-------- Supplied records --------

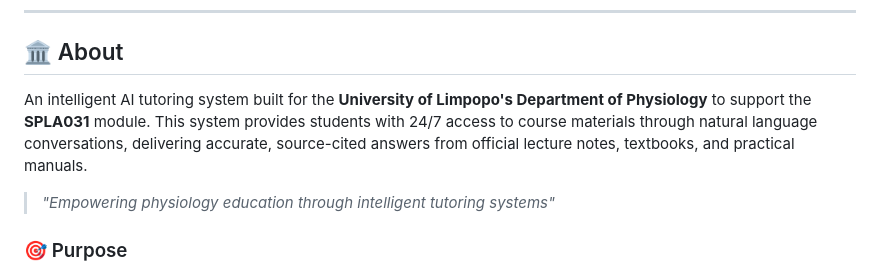
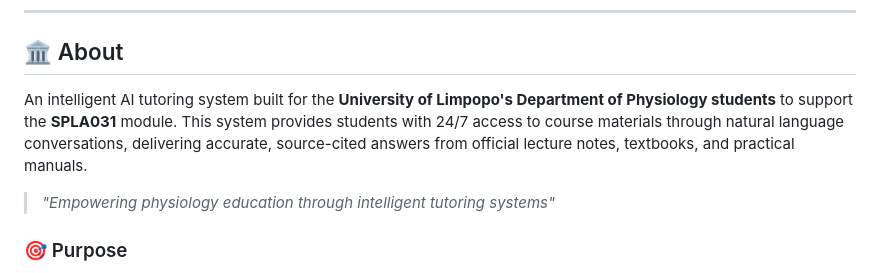
Before and after one commit to Selalelo/SRH-TUTOR, a Markdown page: README.md, the part around the change. Rendered like a GitHub page.

Commit message:
Clarify target audience in project description
Updated description to clarify target audience.

```diff
--- a/README.md
+++ b/README.md
@@ -26,7 +26,7 @@
 
 ## 🏛️ About
 
-An intelligent AI tutoring system built for the **University of Limpopo's Department of Physiology** to support the **SPLA031** module. This system provides students with 24/7 access to course materials through natural language conversations, delivering accurate, source-cited answers from official lecture notes, textbooks, and practical manuals.
+An intelligent AI tutoring system built for the **University of Limpopo's Department of Physiology students** to support the **SPLA031** module. This system provides students with 24/7 access to course materials through natural language conversations, delivering accurate, source-cited answers from official lecture notes, textbooks, and practical manuals.
 
 > *"Empowering physiology education through intelligent tutoring systems"*
 
```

--------

◆ Prompt:
For the word "tutoring", find all matching lines in the entries above and copy them out.

◆ Response to this task:
-An intelligent AI tutoring system built for the **University of Limpopo's Department of Physiology** to support the **SPLA031** module. This system provides students with 24/7 access to course materials through natural language conversations, delivering accurate, source-cited answers from official lecture notes, textbooks, and practical manuals.
+An intelligent AI tutoring system built for the **University of Limpopo's Department of Physiology students** to support the **SPLA031** module. This system provides students with 24/7 access to course materials through natural language conversations, delivering accurate, source-cited answers from official lecture notes, textbooks, and practical manuals.
 > *"Empowering physiology education through intelligent tutoring systems"*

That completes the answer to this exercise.